During Prohibition, people secretly drank wines that came from other countries, and that did not include Norton, so when the 18th Amendment was repealed in 1933 by the ratification of the 21st Amendment, Norton was rarely planted.

After 56 years, Norton was more or less forgotten about until a man named Dennis Horton bought some land in Virginia he would dedicate to the planting of Norton for winemaking. Since then, Norton has slowly been making a comeback. In the states of Virginia (the largest single planting of Norton in the world is 69 acres at Chrysalis Vineyards in Middleburg, VA), in Missouri where it had first become popular, and even in California. In 2009, Riedel jumped on the bandwagon and created a glass specifically for wine made from the Norton grape!

The bottle of Norton pictured above was produced by Heringer Estates in Clarksburg, California, just south of Sacramento. We received it as a wedding present from a friend back in September and had the chance to open it just the other night. Heringer Estates only has 5 acres of Norton, but manages to produce such a beautiful wine with their crop. It’s a very dry wine, yet somehow it’s got a luscious raisin flavor and aroma. Pretty mouthwatering.

Curious to try?
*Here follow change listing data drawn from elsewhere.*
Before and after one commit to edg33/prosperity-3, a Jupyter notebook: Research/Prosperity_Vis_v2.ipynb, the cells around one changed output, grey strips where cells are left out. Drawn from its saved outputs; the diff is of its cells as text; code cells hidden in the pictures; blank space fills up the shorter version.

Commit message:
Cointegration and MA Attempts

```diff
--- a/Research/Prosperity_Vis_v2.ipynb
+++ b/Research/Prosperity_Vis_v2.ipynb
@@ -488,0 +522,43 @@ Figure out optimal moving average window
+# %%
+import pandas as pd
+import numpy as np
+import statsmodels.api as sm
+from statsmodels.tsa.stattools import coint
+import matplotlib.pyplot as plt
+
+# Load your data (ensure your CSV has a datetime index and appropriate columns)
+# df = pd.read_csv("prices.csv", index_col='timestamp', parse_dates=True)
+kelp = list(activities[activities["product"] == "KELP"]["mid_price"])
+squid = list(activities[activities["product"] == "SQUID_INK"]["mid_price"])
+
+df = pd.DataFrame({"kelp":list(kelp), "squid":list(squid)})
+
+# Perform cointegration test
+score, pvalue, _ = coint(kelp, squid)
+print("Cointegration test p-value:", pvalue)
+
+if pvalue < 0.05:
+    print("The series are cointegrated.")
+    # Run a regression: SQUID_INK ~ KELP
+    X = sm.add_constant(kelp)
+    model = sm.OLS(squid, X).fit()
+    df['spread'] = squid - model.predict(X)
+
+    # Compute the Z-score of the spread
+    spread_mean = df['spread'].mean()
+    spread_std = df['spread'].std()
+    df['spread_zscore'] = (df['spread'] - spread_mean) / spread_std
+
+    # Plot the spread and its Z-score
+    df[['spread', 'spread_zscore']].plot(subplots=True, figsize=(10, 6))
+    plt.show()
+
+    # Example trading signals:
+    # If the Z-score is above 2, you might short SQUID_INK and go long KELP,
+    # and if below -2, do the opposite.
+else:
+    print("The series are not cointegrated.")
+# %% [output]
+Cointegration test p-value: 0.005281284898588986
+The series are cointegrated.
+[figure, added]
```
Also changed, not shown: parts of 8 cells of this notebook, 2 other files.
You can buy Norton directly online from Heringer Estates here. Cheers!


A Duo of Delightful Wines to Try

One benefit of having this website is that I am often sent complimentary bottles of wine to try so that I will write about them and give my opinion. It makes my job even easier when I actually like the wine and am enthusiastic about recommending it!

This was such the case with the pair of wines I present to you in this post: a bottle of Vivanco Tempranillo Blanco, and a bottle of Vivanco Tempranillo Garnacha.

I was highly intrigued by the Tempranillo Blanco, because though I have had my fair share of Tempranillos (red wine) I had never tasted a white one. This wine is actually a blend of 60% Viura, 20% Malvasia, 20% Tempranillo Blanco. It is entirely fermented in stainless steel, which makes this wine fruitfully crisp. I would recommend this wine as a starter glass with appetizers such as cheese, or other tapas of some sort–Tortilla Española and Gambas al Ajillo come to mind. I was really impressed with the wine’s quality vs. the price. If you care to know, the wine scored 89 points in Wine Spectator. You can find Vivanco Tempranilla Blanco online here. As I write this, it’s only $9.99 per bottle. Wine.com also sells it, but they are currently out of stock.

The second wine I tried was the Vivanco Tempranillo Garnacha. The wine is a blend of 85% Tempranillo, and 15% Garnacha. It’s a true deep pink versus a pale salmon color, but it is still a dry wine (as sometimes a darker color can indicate a sweeter rosé). This rosé is made using a method called “free-run”, a term used to describe the release of juice from the grapes (after they are harvested) as a result of the weight of being stacked on one another (and before any pressure is applied to crush them). This is a good wine to enjoy with tapenade or a salade Niçoise, paella, and grilled chicken or fish. It also scored 89 points in Wine Spectator. You can find the Vivanco Tempranillo Garnacha online here. As I write this, it’s only $8.99 per bottle.


You can find Vivanco Wines on Facebook here, follow them on Twitter here, and on Instagram here.

*I was sent these two complimentary bottles of wine so that I might share my thoughts about them with my readers. Photos of the wine and opinions on the wine are my own.